What the Church may have slowly realized is that the pros were also good church members and followers. There was no prohibition to being a loyal Churchman or woman and at the same time be a pro-RH Filipino. It was, in a sense, a difference in social motivation and orientation.
That the bill was finally passed after years of being held in both houses of Congress shows that the Filipinos have somehow socially and politically matured. And we can now depend on them to come up with dependable decisions or answers to primary national problems, especially on matters that have something to do with our survival as a people.
I like the turn of events that have led us to this moment in our democratic maturity. I think, the Church is pleased, too.
In this daily yesterday, there is a four-column head report that said “Lay leaders ‘free’ to pick a candidate” with a similar four-column subhead that runs: “But first they must conduct a background check on who they want to support: Archbishop.” The Church leader that said this was Cebu Archbishop Jose Palma. He said that, as a rule, lay persons should be discerning and reflective (of their decisions.
There is only one thing the average discerning and socially responsible member of the Church can say: Alleluia. The Philippine Church has attained a measure of maturity.
The fact that the the average church member and Church leaders have generally accepted the outcome of the congressional voting indicate a good measure of maturity among those in our religious sector.

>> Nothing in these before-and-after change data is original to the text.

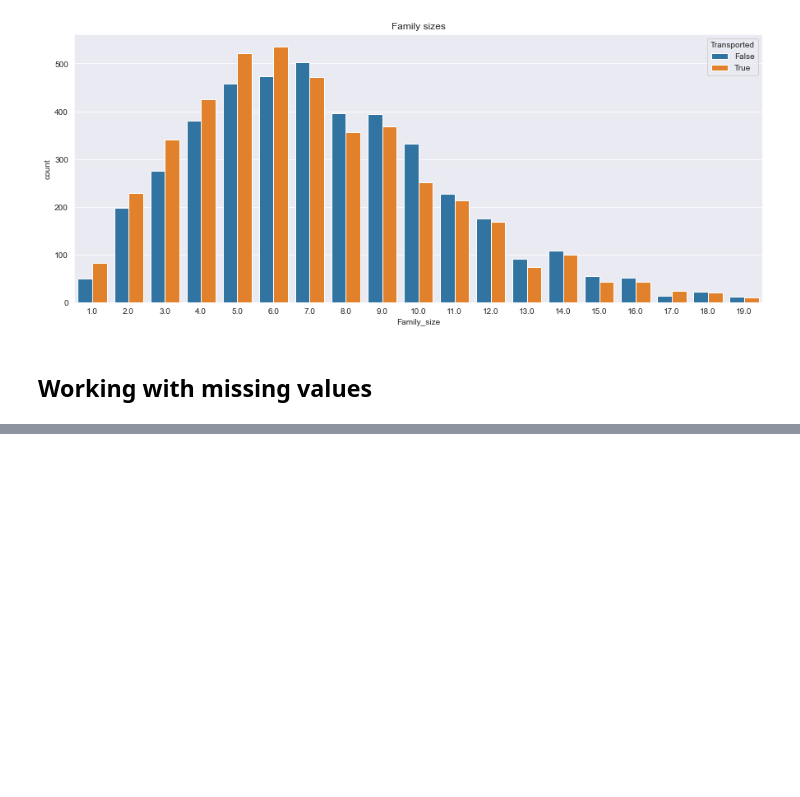
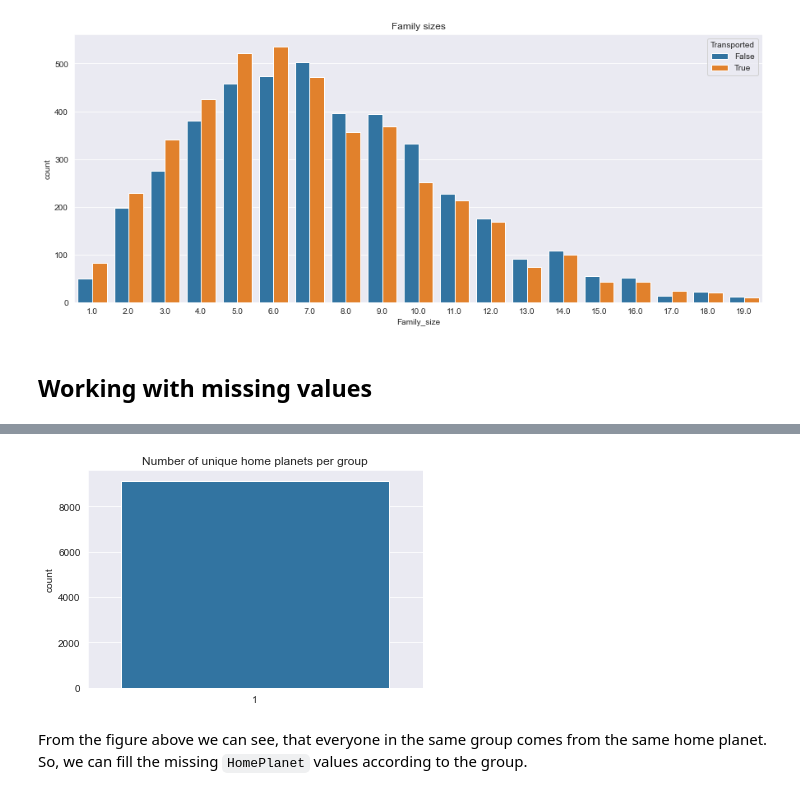
Before and after one commit to Ark3M/Kaggle-competitions, a Jupyter notebook: Spaceship Titanic/Spaceship_Titanic.ipynb, the cells around one changed output, grey strips where cells are left out. Drawn from its saved outputs; the diff is of its cells as text; code cells hidden in the pictures; blank space fills up the shorter version.

```diff
--- a/Spaceship Titanic/Spaceship_Titanic.ipynb
+++ b/Spaceship Titanic/Spaceship_Titanic.ipynb
@@ -425,0 +468,4 @@ plt.title("Family sizes");
+# %%
+# Joint distribution of HomePlanet and Group
+ghp = data.groupby(["Group", "HomePlanet"])["HomePlanet"].size().unstack().fillna(0)
+ghp.head(n=5)
@@ -425,0 +480,7 @@ plt.title("Family sizes");
+# %%
+sns.countplot(x=(ghp > 0).sum(axis=1))
+plt.title("Number of unique home planets per group");
+# %% [output]
+[figure, added]
+# %% [markdown]
+From the figure above we can see, that everyone in the same group comes from the same home planet. So, we can fill the missing `HomePlanet` values according to the group.
```
Also changed, not shown: parts of 7 cells of this notebook.
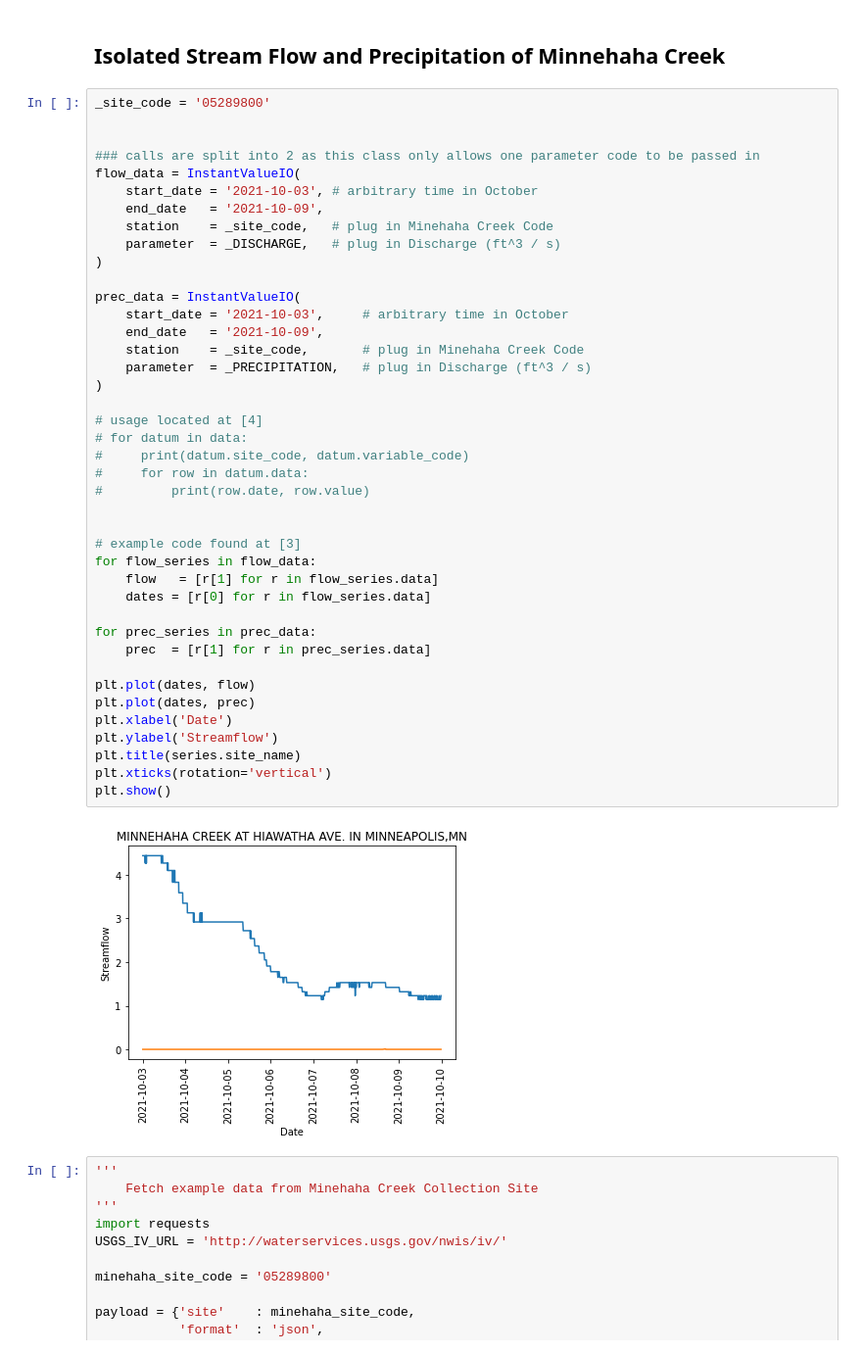
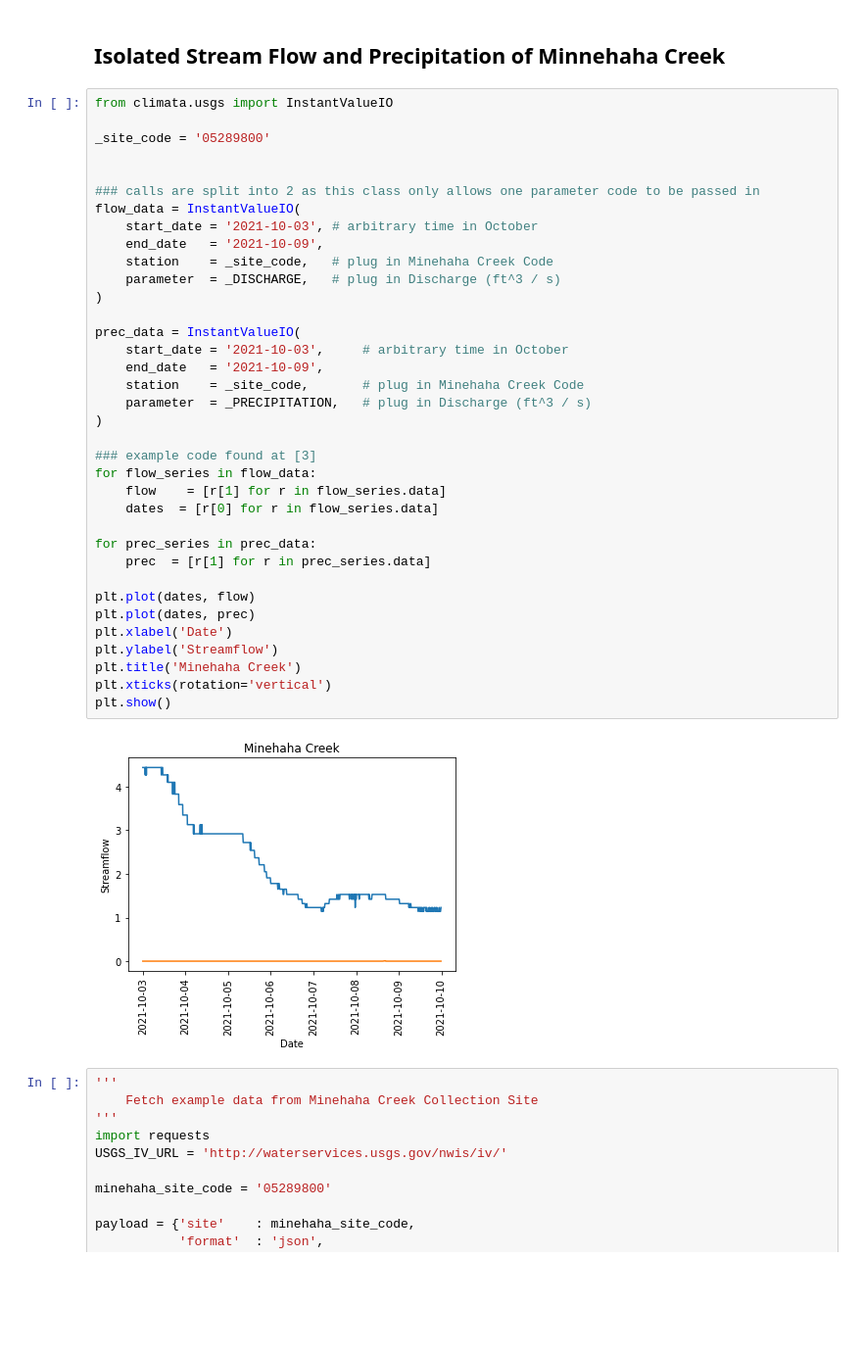
Before and after one commit to Carson-DeSotel/zumbro-flow-prediction, a Jupyter notebook: data-exploration.ipynb, the cells around one changed output. Shown: that part at 98% size. Cells and saved outputs as stored; diff of their text form; blank space fills up the shorter version.

```diff
--- a/data-exploration.ipynb
+++ b/data-exploration.ipynb
@@ -79,48 +79,43 @@ print(sites[['SiteNumber', 'SiteName']])
 # %% [markdown]
 ## Isolated Stream Flow and Precipitation of Minnehaha Creek
 # %%
+from climata.usgs import InstantValueIO
+
 _site_code = '05289800'
 
 
 ### calls are split into 2 as this class only allows one parameter code to be passed in
 flow_data = InstantValueIO(
     start_date = '2021-10-03', # arbitrary time in October
     end_date   = '2021-10-09',
     station    = _site_code,   # plug in Minehaha Creek Code
     parameter  = _DISCHARGE,   # plug in Discharge (ft^3 / s)
 )
 
 prec_data = InstantValueIO(
     start_date = '2021-10-03',     # arbitrary time in October
     end_date   = '2021-10-09',
     station    = _site_code,       # plug in Minehaha Creek Code
     parameter  = _PRECIPITATION,   # plug in Discharge (ft^3 / s)
 )
 
-# usage located at [4]
-# for datum in data:
-#     print(datum.site_code, datum.variable_code)
-#     for row in datum.data:
-#         print(row.date, row.value)
-
-
-# example code found at [3]
+### example code found at [3]
 for flow_series in flow_data:
-    flow   = [r[1] for r in flow_series.data]
-    dates = [r[0] for r in flow_series.data]
+    flow    = [r[1] for r in flow_series.data]
+    dates  = [r[0] for r in flow_series.data]
 
 for prec_series in prec_data:
     prec  = [r[1] for r in prec_series.data]
 
 plt.plot(dates, flow)
 plt.plot(dates, prec)
 plt.xlabel('Date')
 plt.ylabel('Streamflow')
-plt.title(series.site_name)
+plt.title('Minehaha Creek')
 plt.xticks(rotation='vertical')
 plt.show()
 # %% [output]
-[figure, old version]
+[figure, new version]
 # %%
 '''
     Fetch example data from Minehaha Creek Collection Site
```
Also changed, not shown: parts of 11 cells of this notebook.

Of course, the Church did not say that religiosity should not be the only criteria in choosing a candidate to vote for.
In any case, the passage of the RH bill should not be taken as defeat of the Church, but a triumph of reason and faith.
Published in the Sun.Star Cebu newspaper on February 28, 2013.